As we’ve not yet reached the end of the financial year, it’s not too late to generate some additional tax deductions this tax year:

  • If you have any professional subscriptions or union fees due, pay by 30 June and you can claim the deduction for the whole amount this year.
  • Charitable donations are tax-deductible – anything over $2 – with a receipt – paid to a charity registered as a deductible gift recipient (which covers most major charities) will be deductible.
  • If you use a bag for work, to carry papers or a laptop perhaps, you can claim a tax deduction for the cost. That could include a briefcase, a backpack or a handbag, whichever suits your needs.
Working from home tax tips for remote workers

Claim for costs arising from working from home

If you work from home, either occasionally or all the time, you are entitled to deductions for costs arising from working at home. The expenses that you can claim include:

  • heating, cooling and lighting
  • cleaning costs
  • decline in value (depreciation) of home office furniture and fittings, office equipment and computers (for items over $300)
  • computer consumables, stationery, telephone and internet costs
  • items of capital equipment (for example furniture, computers and associated hardware and software) that cost less than $300 can be written off in full immediately.

Can I claim for tea or coffee costs?

You can’t claim for things like tea, coffee and toilet paper, which would be provided if you work in an office, but are actually private expenses when bought for home.

You can claim actual costs but you’ll need copies of all invoices plus a reasonable estimate of the percentage split between work-use and private-use. Or, alternatively, use the ATO fixed rate of 67 cents per hour.

Don’t forget, to claim the fixed rate, you must be able to prove the number of hours you worked from home during the entire tax year, so you’ll need a diary, copies of timesheets or rosters.

Important: You can’t make a separate claim for mobile phone use if you have claimed the fixed rate method for working from home.

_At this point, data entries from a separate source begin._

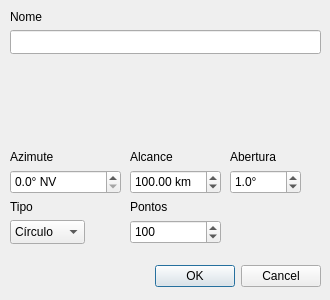
The window that dialogs/circledialog.ui (cragapito/qtkamal) describes before a commit, drawn with Qt 5.
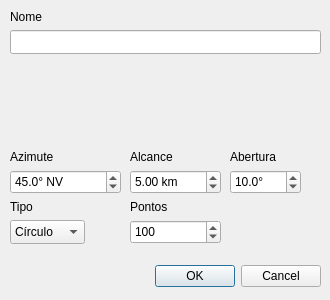
The same window after the commit. The open tabs and pages were chosen to show the change. Icons and pictures are not drawn. Custom widgets are drawn as their Qt base class.

```diff
--- a/dialogs/circledialog.ui
+++ b/dialogs/circledialog.ui
@@ -177,6 +177,9 @@
      <property name="maximum">
       <double>360.000000000000000</double>
      </property>
+     <property name="value">
+      <double>45.000000000000000</double>
+     </property>
     </widget>
     <widget class="QDoubleSpinBox" name="alcance">
      <property name="geometry">
@@ -197,7 +200,7 @@
       <double>3000.000000000000000</double>
      </property>
      <property name="value">
-      <double>100.000000000000000</double>
+      <double>5.000000000000000</double>
      </property>
     </widget>
     <widget class="QLabel" name="label_alc">
@@ -248,7 +251,7 @@
       <double>360.000000000000000</double>
      </property>
      <property name="value">
-      <double>1.000000000000000</double>
+      <double>10.000000000000000</double>
      </property>
     </widget>
     <widget class="QLabel" name="label">
```
Left out of the diff: 2 changed lines with no effect on the pictures.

Mobile phone calls – wherever they are made – are included in the 67 cents per hour rate.

Working from home tax tips by Mark Chapman, Director of Tax Communications at H&R Block.